Segment Start: Record set

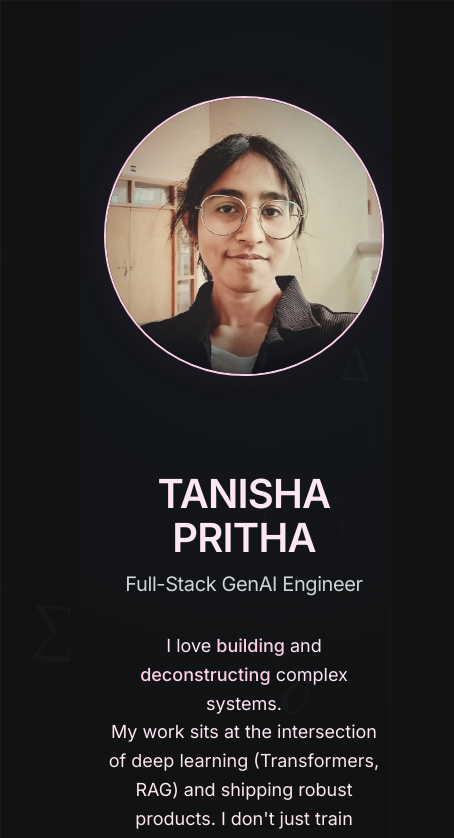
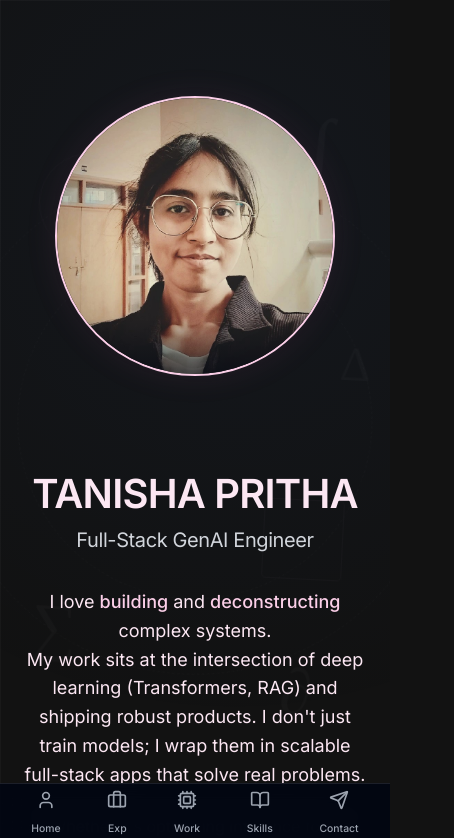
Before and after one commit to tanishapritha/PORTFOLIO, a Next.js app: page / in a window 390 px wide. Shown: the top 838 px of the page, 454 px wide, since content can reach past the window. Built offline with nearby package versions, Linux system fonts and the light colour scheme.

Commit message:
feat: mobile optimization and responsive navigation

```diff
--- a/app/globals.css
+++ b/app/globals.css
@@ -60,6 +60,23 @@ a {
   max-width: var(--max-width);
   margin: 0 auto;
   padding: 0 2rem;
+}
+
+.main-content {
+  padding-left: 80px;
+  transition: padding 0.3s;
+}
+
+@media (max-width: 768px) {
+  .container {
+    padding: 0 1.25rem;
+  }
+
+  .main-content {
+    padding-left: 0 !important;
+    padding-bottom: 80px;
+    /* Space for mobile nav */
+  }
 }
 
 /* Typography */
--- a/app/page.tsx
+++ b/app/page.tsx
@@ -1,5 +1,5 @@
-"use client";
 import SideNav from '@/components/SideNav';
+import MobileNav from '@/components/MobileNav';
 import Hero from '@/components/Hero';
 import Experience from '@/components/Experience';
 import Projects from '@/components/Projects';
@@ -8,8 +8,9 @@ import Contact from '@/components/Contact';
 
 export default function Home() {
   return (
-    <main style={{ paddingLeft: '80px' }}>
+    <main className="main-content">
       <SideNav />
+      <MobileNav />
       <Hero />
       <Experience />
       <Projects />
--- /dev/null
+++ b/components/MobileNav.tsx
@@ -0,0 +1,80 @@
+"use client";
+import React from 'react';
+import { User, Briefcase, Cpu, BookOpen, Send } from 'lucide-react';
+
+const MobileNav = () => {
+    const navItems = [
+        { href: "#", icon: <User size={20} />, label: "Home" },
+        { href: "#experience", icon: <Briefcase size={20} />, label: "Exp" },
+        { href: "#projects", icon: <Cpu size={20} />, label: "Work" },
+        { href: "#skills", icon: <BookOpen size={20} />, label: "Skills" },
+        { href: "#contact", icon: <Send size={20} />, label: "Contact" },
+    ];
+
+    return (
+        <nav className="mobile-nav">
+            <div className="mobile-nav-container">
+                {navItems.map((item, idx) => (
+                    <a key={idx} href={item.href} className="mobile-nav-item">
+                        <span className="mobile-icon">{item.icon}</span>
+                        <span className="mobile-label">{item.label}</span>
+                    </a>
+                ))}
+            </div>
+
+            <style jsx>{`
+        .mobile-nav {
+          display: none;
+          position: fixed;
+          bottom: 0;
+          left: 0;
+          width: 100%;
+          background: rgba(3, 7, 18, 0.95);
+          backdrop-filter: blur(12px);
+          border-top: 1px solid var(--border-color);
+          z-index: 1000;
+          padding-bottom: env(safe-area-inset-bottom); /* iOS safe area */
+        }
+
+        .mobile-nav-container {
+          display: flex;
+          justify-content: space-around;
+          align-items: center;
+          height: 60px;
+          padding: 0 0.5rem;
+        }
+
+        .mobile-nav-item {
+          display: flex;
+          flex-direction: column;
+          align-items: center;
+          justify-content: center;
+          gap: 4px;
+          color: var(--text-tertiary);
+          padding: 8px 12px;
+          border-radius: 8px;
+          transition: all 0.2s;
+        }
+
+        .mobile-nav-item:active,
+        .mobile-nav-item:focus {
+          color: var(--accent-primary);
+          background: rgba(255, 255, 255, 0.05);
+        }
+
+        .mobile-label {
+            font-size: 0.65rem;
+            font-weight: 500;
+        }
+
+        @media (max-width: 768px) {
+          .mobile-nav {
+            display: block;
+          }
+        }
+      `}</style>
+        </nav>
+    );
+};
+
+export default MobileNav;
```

Segment End: Record set
Segment Start: Record set

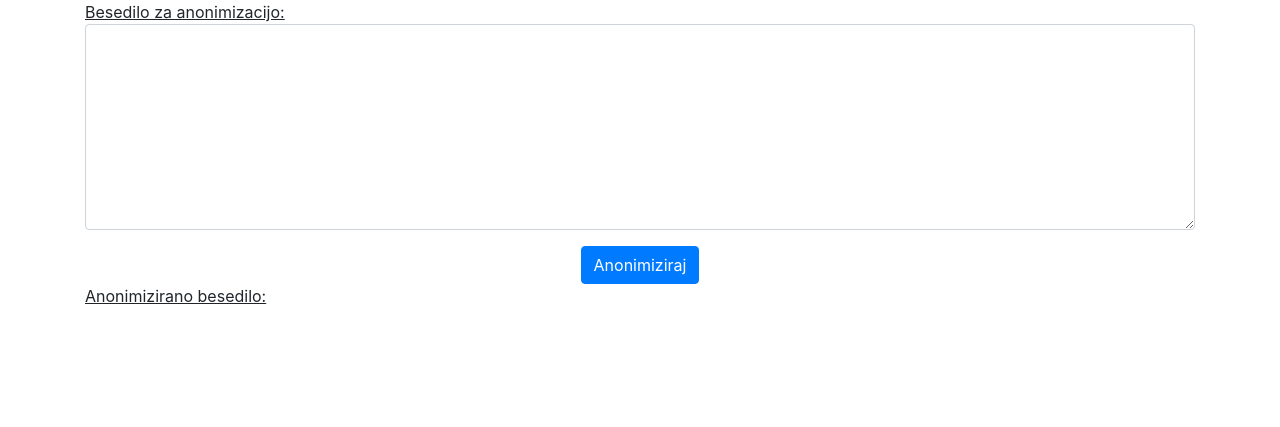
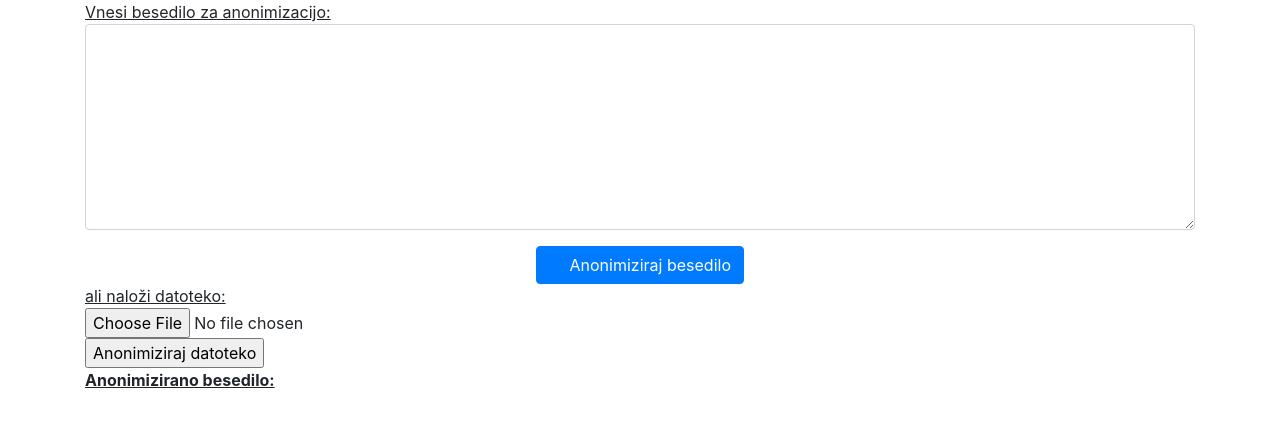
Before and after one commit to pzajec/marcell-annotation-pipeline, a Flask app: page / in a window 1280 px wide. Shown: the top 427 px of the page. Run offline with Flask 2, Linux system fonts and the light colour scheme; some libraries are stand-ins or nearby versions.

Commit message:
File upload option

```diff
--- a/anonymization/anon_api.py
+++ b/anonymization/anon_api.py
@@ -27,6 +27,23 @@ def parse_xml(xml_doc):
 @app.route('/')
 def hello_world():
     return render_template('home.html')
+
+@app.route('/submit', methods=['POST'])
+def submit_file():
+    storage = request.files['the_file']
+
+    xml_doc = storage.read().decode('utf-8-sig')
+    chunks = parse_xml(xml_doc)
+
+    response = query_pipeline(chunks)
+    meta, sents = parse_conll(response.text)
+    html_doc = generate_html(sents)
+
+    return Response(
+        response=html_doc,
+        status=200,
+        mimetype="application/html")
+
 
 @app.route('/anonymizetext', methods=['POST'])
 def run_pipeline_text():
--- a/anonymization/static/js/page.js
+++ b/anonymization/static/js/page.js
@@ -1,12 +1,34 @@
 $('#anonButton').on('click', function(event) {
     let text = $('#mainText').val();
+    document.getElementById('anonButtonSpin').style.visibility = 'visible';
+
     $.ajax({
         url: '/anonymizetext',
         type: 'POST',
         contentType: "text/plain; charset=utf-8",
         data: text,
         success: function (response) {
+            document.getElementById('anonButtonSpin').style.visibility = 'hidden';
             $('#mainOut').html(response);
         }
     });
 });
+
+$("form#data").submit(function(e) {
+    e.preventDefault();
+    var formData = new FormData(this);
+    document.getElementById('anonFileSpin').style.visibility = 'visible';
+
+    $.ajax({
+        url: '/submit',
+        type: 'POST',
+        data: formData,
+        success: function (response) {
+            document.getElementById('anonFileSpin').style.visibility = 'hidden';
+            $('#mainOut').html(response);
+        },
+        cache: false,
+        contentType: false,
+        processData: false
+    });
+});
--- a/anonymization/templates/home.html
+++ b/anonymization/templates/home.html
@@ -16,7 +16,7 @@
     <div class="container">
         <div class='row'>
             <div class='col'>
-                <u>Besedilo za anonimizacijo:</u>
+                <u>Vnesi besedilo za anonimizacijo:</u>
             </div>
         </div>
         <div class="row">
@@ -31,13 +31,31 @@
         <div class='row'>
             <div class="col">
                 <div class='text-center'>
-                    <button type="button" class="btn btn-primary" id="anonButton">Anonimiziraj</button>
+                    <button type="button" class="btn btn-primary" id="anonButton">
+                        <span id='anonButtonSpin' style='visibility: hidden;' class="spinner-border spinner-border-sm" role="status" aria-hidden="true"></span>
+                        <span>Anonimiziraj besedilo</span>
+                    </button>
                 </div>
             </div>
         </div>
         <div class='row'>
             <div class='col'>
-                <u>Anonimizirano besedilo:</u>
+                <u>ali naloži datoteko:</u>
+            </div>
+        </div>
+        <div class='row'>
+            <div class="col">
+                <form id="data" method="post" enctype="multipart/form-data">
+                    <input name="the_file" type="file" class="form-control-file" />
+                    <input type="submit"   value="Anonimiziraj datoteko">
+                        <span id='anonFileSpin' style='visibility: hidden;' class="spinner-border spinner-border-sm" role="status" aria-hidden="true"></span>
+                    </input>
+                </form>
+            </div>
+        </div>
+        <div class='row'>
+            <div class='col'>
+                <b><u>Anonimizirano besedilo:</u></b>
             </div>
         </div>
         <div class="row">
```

Segment End: Record set

## [Problem description]
Show the lines above that include "false".

## [Result of the task]
+        cache: false,
+        contentType: false,
+        processData: false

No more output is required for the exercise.